  2. Will the reorganisation result in employee shareholders acquiring new shares? If so, the CGT exemption will not apply to the newly acquired shares, as they were not acquired pursuant to an ES agreement.

The logic of the rules may need to be tested in any number of more complex scenarios.

External investment

A company starts with a single class of shares including some ES shares. Sometime later, an incoming investor acquires convertible preferred shares. In order to protect its investment, the investor insists upon a number of restrictions (such as leaver and transfer restrictions) being placed on the original shares.

Have the employee shareholders made a disposal of their ES shares? Initially you may think not, because they hold the same number and class of shares both before and after the reorganisation. However, some fundamental changes have been made to those shares, so could HMRC argue that they are now a new asset?

The answer to this question is: possibly. As discussed in Unilever (UK) Holdings Ltd v Smith (Inspector of Taxes) [2002] EWCA Civ 1787, the degree to which shares rights are changed will determine whether or not there has been a disposal. However, where the line is drawn for these purposes is unclear, and so a degree of judgment is required.

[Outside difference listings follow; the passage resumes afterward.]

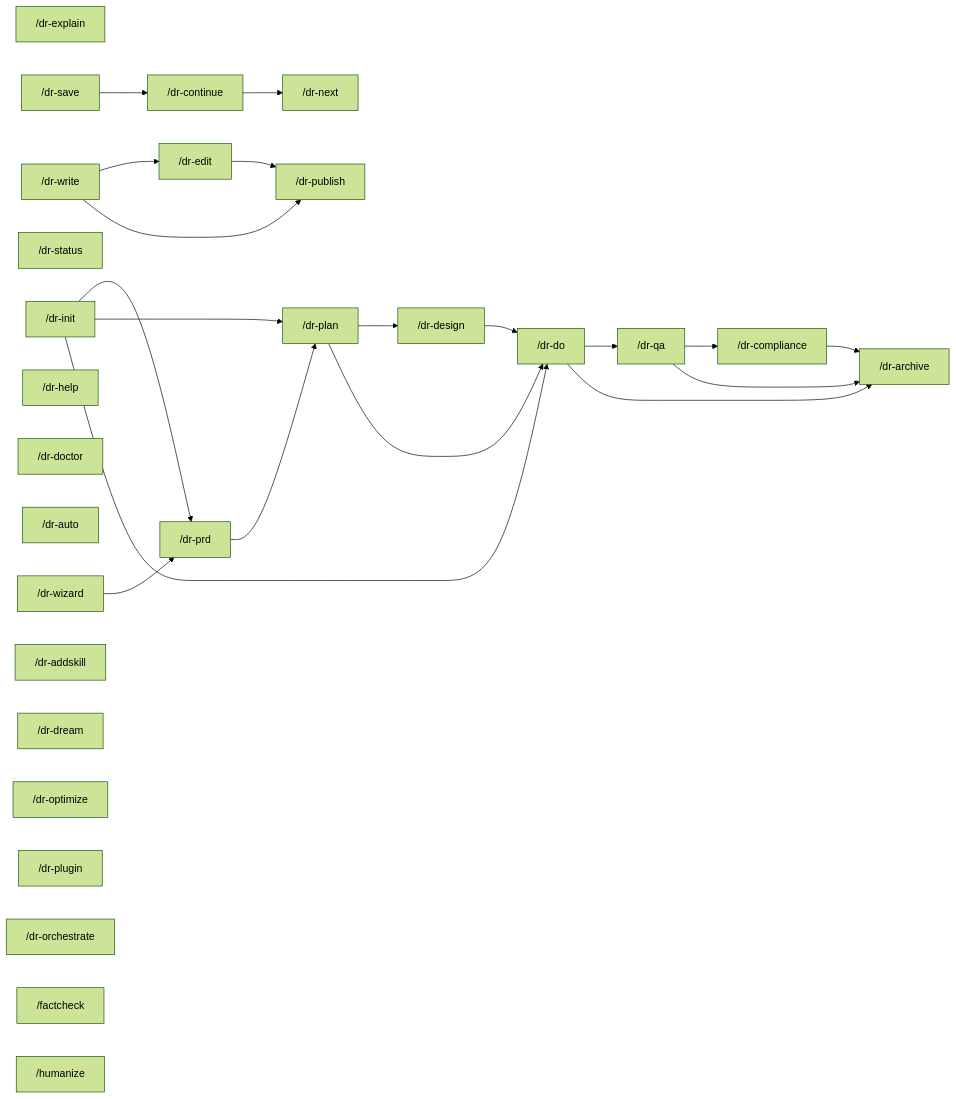
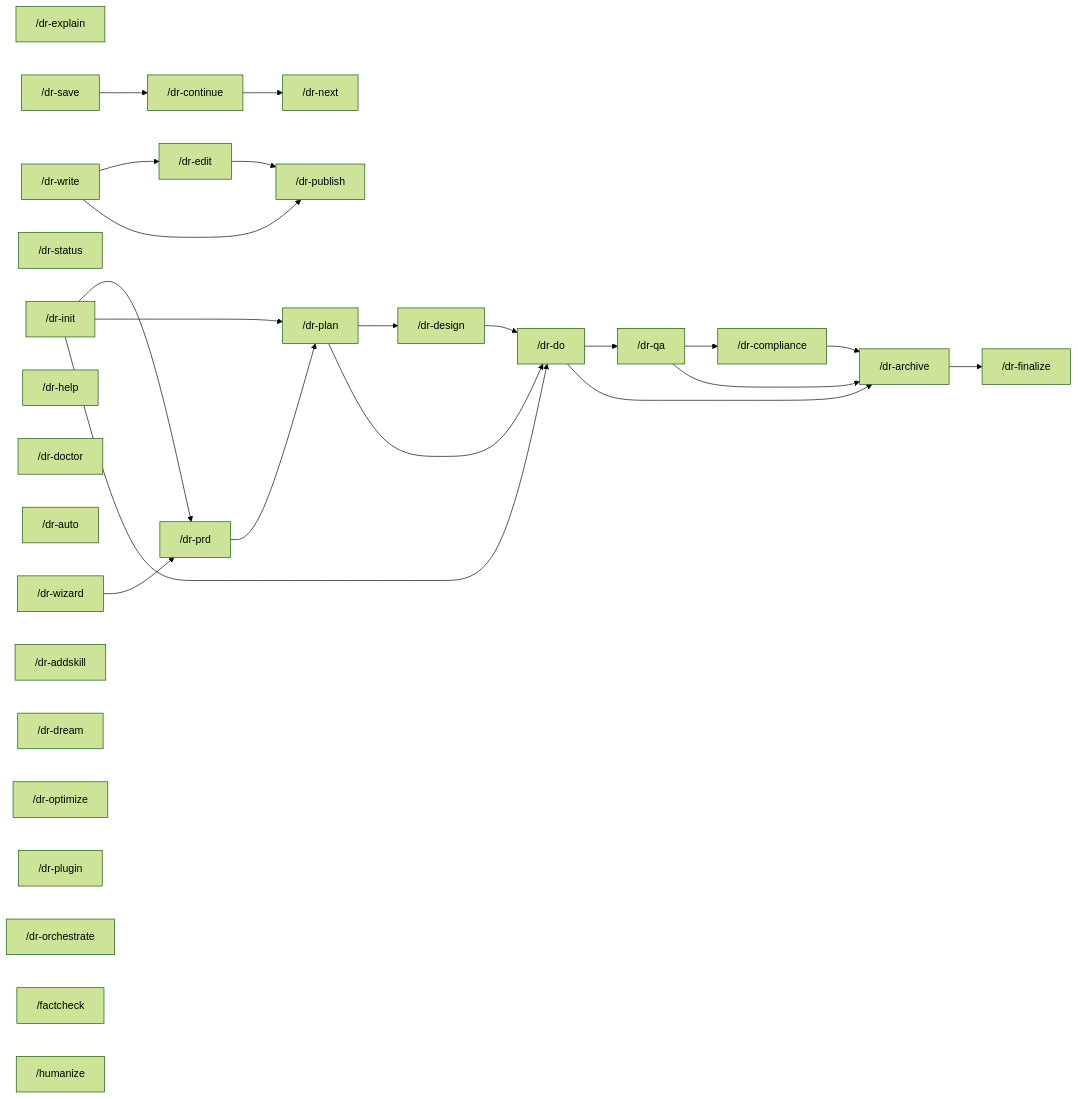
The diagram in skills/visual-maps/command-dependencies.md (Arcanada-one/datarim), drawn with Mermaid (forest theme) before and after one commit. The commit also changed other lines of this file and 60 other files, not shown here.

````diff
--- a/skills/visual-maps/command-dependencies.md
+++ b/skills/visual-maps/command-dependencies.md
@@ -7,33 +7,34 @@
 ```mermaid
 graph LR
     dr-explain["/dr-explain"]
     dr-init["/dr-init"] --> dr-prd["/dr-prd"]
     dr-init["/dr-init"] --> dr-plan["/dr-plan"]
     dr-init["/dr-init"] --> dr-do["/dr-do"]
     dr-prd["/dr-prd"] --> dr-plan["/dr-plan"]
     dr-wizard["/dr-wizard"] --> dr-prd["/dr-prd"]
     dr-plan["/dr-plan"] --> dr-design["/dr-design"]
     dr-plan["/dr-plan"] --> dr-do["/dr-do"]
     dr-design["/dr-design"] --> dr-do["/dr-do"]
     dr-do["/dr-do"] --> dr-qa["/dr-qa"]
     dr-do["/dr-do"] --> dr-archive["/dr-archive"]
     dr-qa["/dr-qa"] --> dr-compliance["/dr-compliance"]
     dr-qa["/dr-qa"] --> dr-archive["/dr-archive"]
     dr-compliance["/dr-compliance"] --> dr-archive["/dr-archive"]
+    dr-archive["/dr-archive"] --> dr-finalize["/dr-finalize"]
     dr-status["/dr-status"]
     dr-save["/dr-save"] --> dr-continue["/dr-continue"]
     dr-continue["/dr-continue"] --> dr-next["/dr-next"]
     dr-help["/dr-help"]
     dr-doctor["/dr-doctor"]
     dr-auto["/dr-auto"]
     dr-write["/dr-write"] --> dr-edit["/dr-edit"]
     dr-write["/dr-write"] --> dr-publish["/dr-publish"]
     dr-edit["/dr-edit"] --> dr-publish["/dr-publish"]
     dr-addskill["/dr-addskill"]
     dr-dream["/dr-dream"]
     dr-optimize["/dr-optimize"]
     dr-plugin["/dr-plugin"]
     dr-orchestrate["/dr-orchestrate"]
     factcheck["/factcheck"]
     humanize["/humanize"]
 ```
````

In summary, shareholders and their advisers should tread very carefully when undertaking company reorganisations where employee shareholders are present. If the ES status survives over the longer term, it is to be hoped that legislators may turn their attention to the anomalies to ensure that employee shareholders are protected where there is a technical disposal, but no economic changes.